[Revision comparison data]

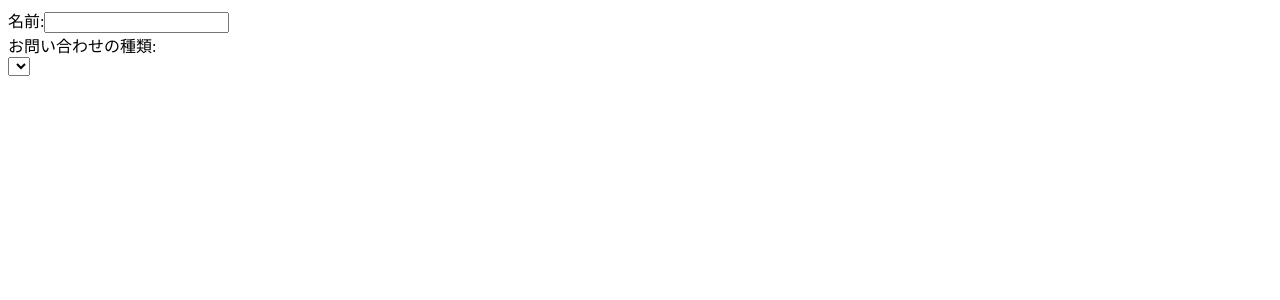
Repository: cha-git/test
Page: http://localhost/WebProj2/inquiry.jsp
The author's editor kept a copy of each file at every save. The page is drawn from the files as they stood at one save, then again after the next save.
The browser window is 1280 px wide. The pictures show the whole page.
The page is served by Tomcat 9. Other server files are loaded and not shown.

Above is the page before, as saved 2018-12-17 05:50:49.

### WebProj2/WebContent/inquiry.jsp
<%@ page language="java" contentType="text/html; charset=UTF-8"
    pageEncoding="UTF-8"%>
<%@ taglib prefix="s" uri="/struts-tags" %>
<!DOCTYPE html PUBLIC "-//W3C//DTD HTML 4.01 Transitional//EN" "http://www.w3.org/TR/html4/loose.dtd">
<html>
<head>
	<meta http-equiv="Content-Type" content="text/html; charset=UTF-8">
	<title>お問い合わせフォーム</title>
</head>
<body>
	<s:form method="post" action="InquiryCompleteAction">
		名前:<input type="text" name="name"/><br>
		お問い合わせの種類:<br>
		<select name="qtype">
	</s:form>
</body>
</html>

After the next save:
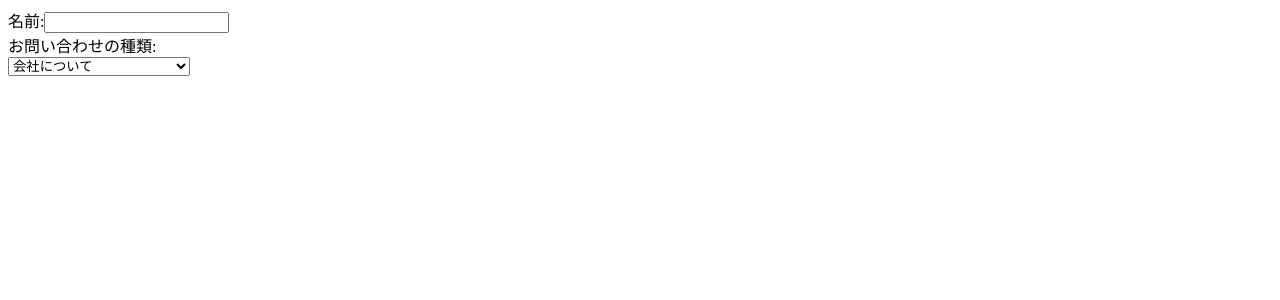
Saved 54 s later.
--- a/WebProj2/WebContent/inquiry.jsp
+++ b/WebProj2/WebContent/inquiry.jsp
@@ -12,6 +12,10 @@
 		名前:<input type="text" name="name"/><br>
 		お問い合わせの種類:<br>
 		<select name="qtype">
+			<option value="company">会社について</option>
+			<option value="product">製品について</option>
+			<option value="support">アフターサポートについて</option>
+		</select>
 	</s:form>
 </body>
 </html>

# [What you need to do]
Look at the records above. Copy every line where the string "files" occurs.

# [Your solution]
The author's editor kept a copy of each file at every save. The page is drawn from the files as they stood at one save, then again after the next save.
The page is served by Tomcat 9. Other server files are loaded and not shown.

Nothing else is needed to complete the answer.